## TASK STATEMENT
Exact copy, no pictures: set down every entry below as written.

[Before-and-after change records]
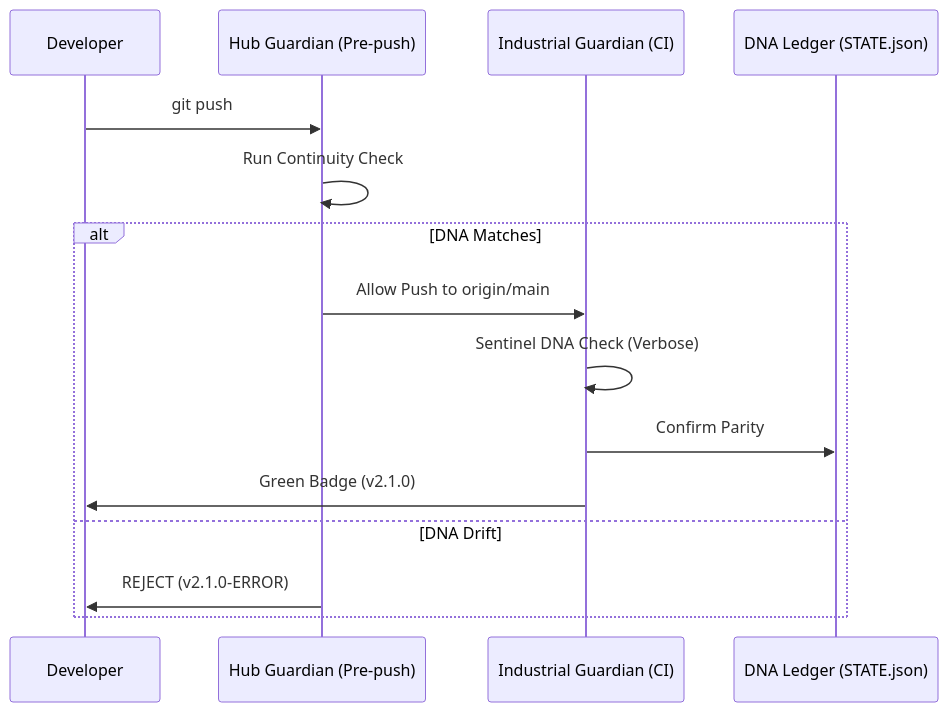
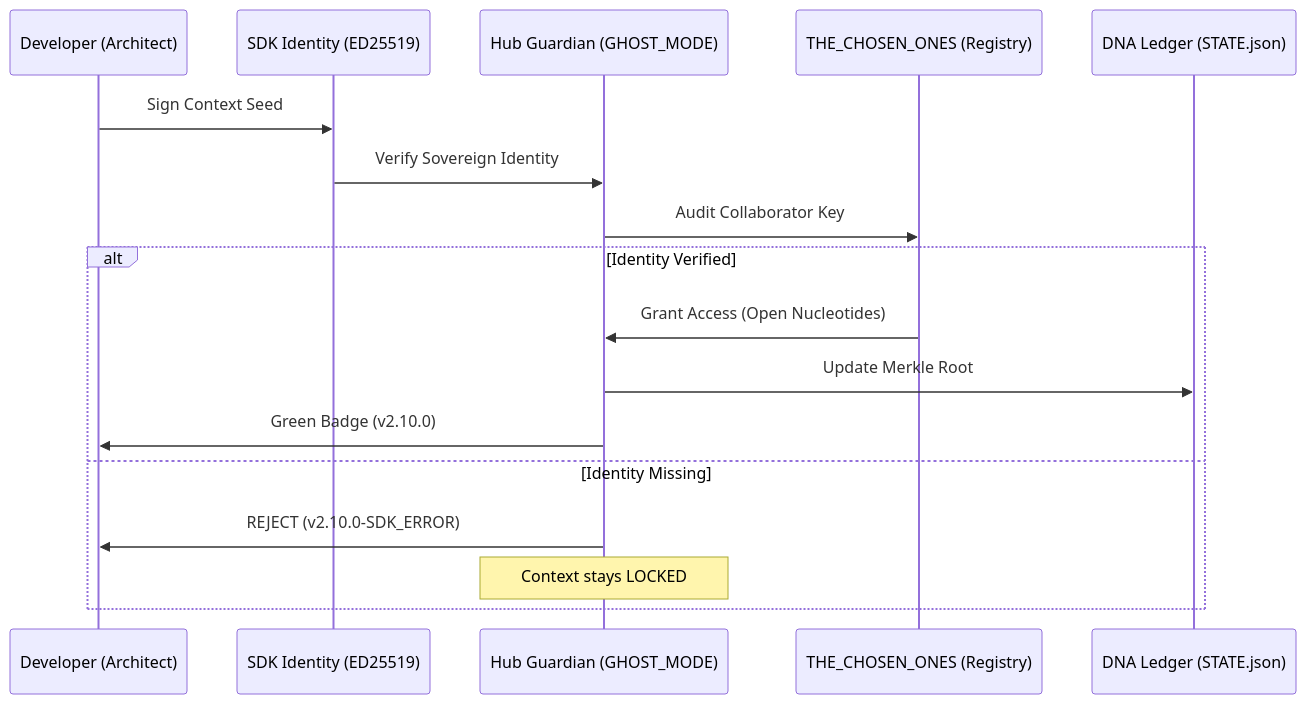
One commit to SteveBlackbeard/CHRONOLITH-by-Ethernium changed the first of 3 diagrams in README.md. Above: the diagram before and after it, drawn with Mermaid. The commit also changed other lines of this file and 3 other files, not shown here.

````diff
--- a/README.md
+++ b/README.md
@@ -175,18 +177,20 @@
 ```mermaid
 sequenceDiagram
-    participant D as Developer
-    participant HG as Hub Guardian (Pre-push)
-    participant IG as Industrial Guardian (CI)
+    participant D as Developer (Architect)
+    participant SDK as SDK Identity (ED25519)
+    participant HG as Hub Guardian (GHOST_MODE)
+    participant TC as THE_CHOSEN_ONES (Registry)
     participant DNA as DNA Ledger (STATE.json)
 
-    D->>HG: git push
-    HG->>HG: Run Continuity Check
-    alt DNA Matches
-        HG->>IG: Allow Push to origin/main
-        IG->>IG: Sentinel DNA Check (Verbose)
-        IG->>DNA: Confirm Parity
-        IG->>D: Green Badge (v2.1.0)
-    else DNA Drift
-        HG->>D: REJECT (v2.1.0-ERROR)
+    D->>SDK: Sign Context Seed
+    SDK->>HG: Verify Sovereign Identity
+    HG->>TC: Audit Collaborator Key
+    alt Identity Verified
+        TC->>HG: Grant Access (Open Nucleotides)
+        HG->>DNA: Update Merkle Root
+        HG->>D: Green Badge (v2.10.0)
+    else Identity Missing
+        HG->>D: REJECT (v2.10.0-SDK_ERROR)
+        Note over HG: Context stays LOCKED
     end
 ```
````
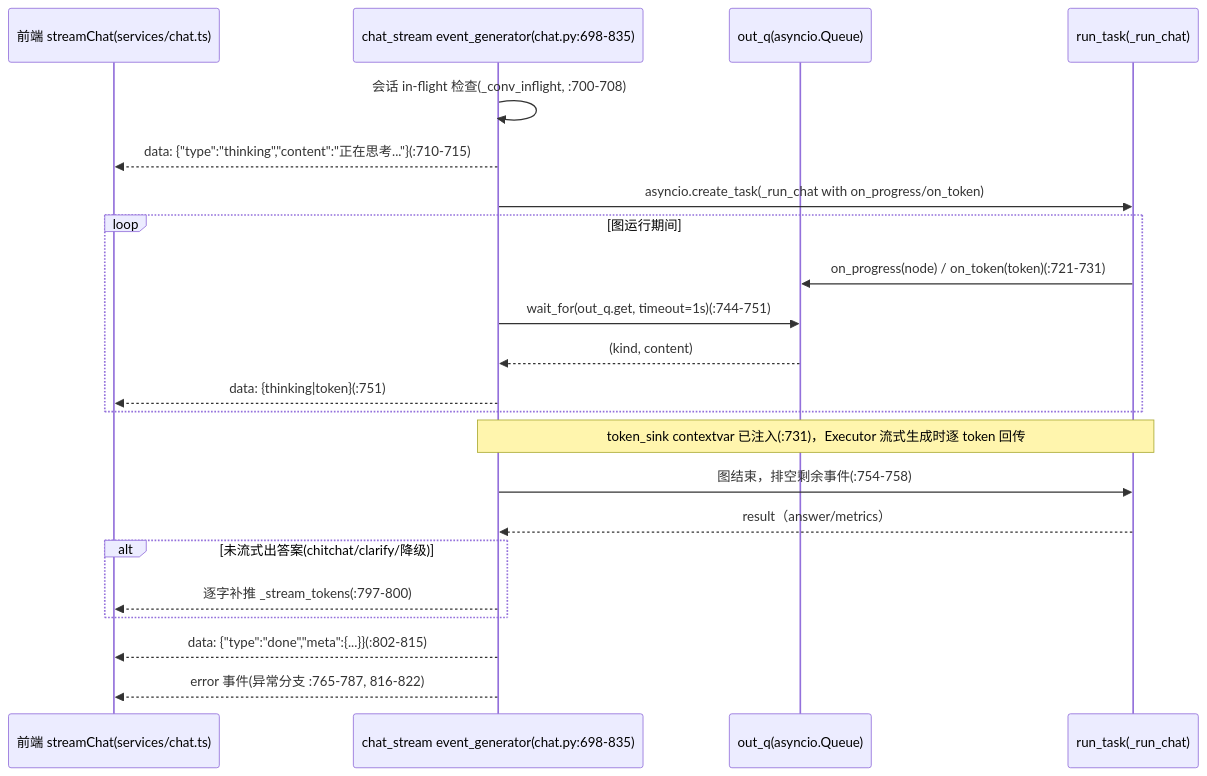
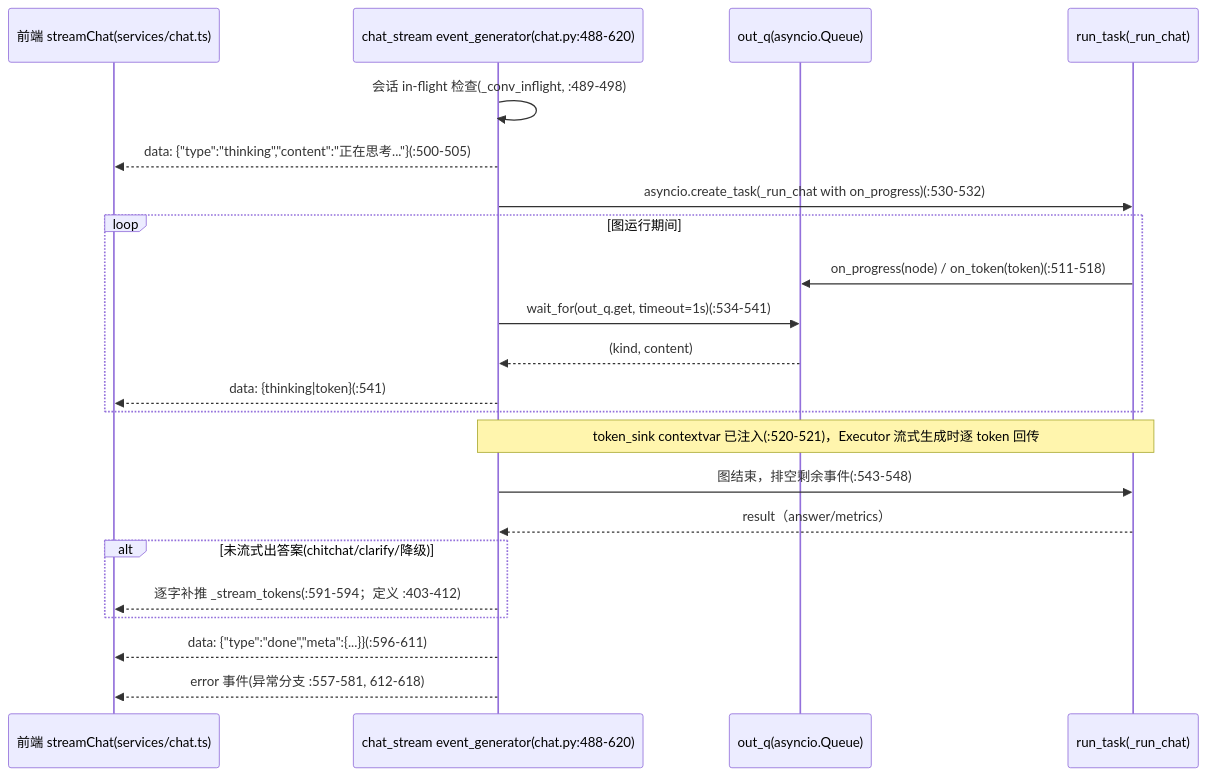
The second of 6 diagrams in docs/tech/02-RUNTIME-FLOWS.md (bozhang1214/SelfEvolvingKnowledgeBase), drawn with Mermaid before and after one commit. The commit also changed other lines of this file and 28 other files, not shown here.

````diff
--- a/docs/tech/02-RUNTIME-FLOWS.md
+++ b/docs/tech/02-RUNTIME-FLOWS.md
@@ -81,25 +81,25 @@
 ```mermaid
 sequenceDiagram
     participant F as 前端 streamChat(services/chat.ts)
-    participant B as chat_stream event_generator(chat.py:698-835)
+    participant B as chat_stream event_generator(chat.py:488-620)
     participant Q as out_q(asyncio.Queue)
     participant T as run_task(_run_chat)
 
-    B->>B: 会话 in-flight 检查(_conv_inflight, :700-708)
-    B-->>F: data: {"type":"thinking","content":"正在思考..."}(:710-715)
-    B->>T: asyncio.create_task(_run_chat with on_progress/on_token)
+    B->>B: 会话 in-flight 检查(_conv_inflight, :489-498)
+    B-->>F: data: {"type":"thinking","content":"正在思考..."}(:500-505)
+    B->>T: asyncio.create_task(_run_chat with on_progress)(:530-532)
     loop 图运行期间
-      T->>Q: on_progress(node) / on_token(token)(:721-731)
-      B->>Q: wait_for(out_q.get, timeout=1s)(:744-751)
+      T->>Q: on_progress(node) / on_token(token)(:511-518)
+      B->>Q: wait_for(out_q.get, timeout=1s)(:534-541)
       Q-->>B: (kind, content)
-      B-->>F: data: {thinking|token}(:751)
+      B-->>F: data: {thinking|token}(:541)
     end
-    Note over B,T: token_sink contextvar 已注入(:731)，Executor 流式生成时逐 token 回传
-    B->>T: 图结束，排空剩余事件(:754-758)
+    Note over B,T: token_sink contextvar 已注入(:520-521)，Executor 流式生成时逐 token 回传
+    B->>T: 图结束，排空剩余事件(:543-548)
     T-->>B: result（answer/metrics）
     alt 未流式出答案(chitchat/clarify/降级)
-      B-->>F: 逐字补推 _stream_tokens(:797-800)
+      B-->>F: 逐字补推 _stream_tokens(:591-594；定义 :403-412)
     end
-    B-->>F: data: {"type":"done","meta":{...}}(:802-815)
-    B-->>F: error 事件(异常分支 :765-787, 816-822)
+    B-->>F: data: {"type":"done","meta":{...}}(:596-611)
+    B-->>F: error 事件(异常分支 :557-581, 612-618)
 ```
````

## SOLUTION FOR THIS EXERCISE
One commit to SteveBlackbeard/CHRONOLITH-by-Ethernium changed the first of 3 diagrams in README.md. Above: the diagram before and after it, drawn with Mermaid. The commit also changed other lines of this file and 3 other files, not shown here.

````diff
--- a/README.md
+++ b/README.md
@@ -175,18 +177,20 @@
 ```mermaid
 sequenceDiagram
-    participant D as Developer
-    participant HG as Hub Guardian (Pre-push)
-    participant IG as Industrial Guardian (CI)
+    participant D as Developer (Architect)
+    participant SDK as SDK Identity (ED25519)
+    participant HG as Hub Guardian (GHOST_MODE)
+    participant TC as THE_CHOSEN_ONES (Registry)
     participant DNA as DNA Ledger (STATE.json)
 
-    D->>HG: git push
-    HG->>HG: Run Continuity Check
-    alt DNA Matches
-        HG->>IG: Allow Push to origin/main
-        IG->>IG: Sentinel DNA Check (Verbose)
-        IG->>DNA: Confirm Parity
-        IG->>D: Green Badge (v2.1.0)
-    else DNA Drift
-        HG->>D: REJECT (v2.1.0-ERROR)
+    D->>SDK: Sign Context Seed
+    SDK->>HG: Verify Sovereign Identity
+    HG->>TC: Audit Collaborator Key
+    alt Identity Verified
+        TC->>HG: Grant Access (Open Nucleotides)
+        HG->>DNA: Update Merkle Root
+        HG->>D: Green Badge (v2.10.0)
+    else Identity Missing
+        HG->>D: REJECT (v2.10.0-SDK_ERROR)
+        Note over HG: Context stays LOCKED
     end
 ```
````
The second of 6 diagrams in docs/tech/02-RUNTIME-FLOWS.md (bozhang1214/SelfEvolvingKnowledgeBase), drawn with Mermaid before and after one commit. The commit also changed other lines of this file and 28 other files, not shown here.

````diff
--- a/docs/tech/02-RUNTIME-FLOWS.md
+++ b/docs/tech/02-RUNTIME-FLOWS.md
@@ -81,25 +81,25 @@
 ```mermaid
 sequenceDiagram
     participant F as 前端 streamChat(services/chat.ts)
-    participant B as chat_stream event_generator(chat.py:698-835)
+    participant B as chat_stream event_generator(chat.py:488-620)
     participant Q as out_q(asyncio.Queue)
     participant T as run_task(_run_chat)
 
-    B->>B: 会话 in-flight 检查(_conv_inflight, :700-708)
-    B-->>F: data: {"type":"thinking","content":"正在思考..."}(:710-715)
-    B->>T: asyncio.create_task(_run_chat with on_progress/on_token)
+    B->>B: 会话 in-flight 检查(_conv_inflight, :489-498)
+    B-->>F: data: {"type":"thinking","content":"正在思考..."}(:500-505)
+    B->>T: asyncio.create_task(_run_chat with on_progress)(:530-532)
     loop 图运行期间
-      T->>Q: on_progress(node) / on_token(token)(:721-731)
-      B->>Q: wait_for(out_q.get, timeout=1s)(:744-751)
+      T->>Q: on_progress(node) / on_token(token)(:511-518)
+      B->>Q: wait_for(out_q.get, timeout=1s)(:534-541)
       Q-->>B: (kind, content)
-      B-->>F: data: {thinking|token}(:751)
+      B-->>F: data: {thinking|token}(:541)
     end
-    Note over B,T: token_sink contextvar 已注入(:731)，Executor 流式生成时逐 token 回传
-    B->>T: 图结束，排空剩余事件(:754-758)
+    Note over B,T: token_sink contextvar 已注入(:520-521)，Executor 流式生成时逐 token 回传
+    B->>T: 图结束，排空剩余事件(:543-548)
     T-->>B: result（answer/metrics）
     alt 未流式出答案(chitchat/clarify/降级)
-      B-->>F: 逐字补推 _stream_tokens(:797-800)
+      B-->>F: 逐字补推 _stream_tokens(:591-594；定义 :403-412)
     end
-    B-->>F: data: {"type":"done","meta":{...}}(:802-815)
-    B-->>F: error 事件(异常分支 :765-787, 816-822)
+    B-->>F: data: {"type":"done","meta":{...}}(:596-611)
+    B-->>F: error 事件(异常分支 :557-581, 612-618)
 ```
````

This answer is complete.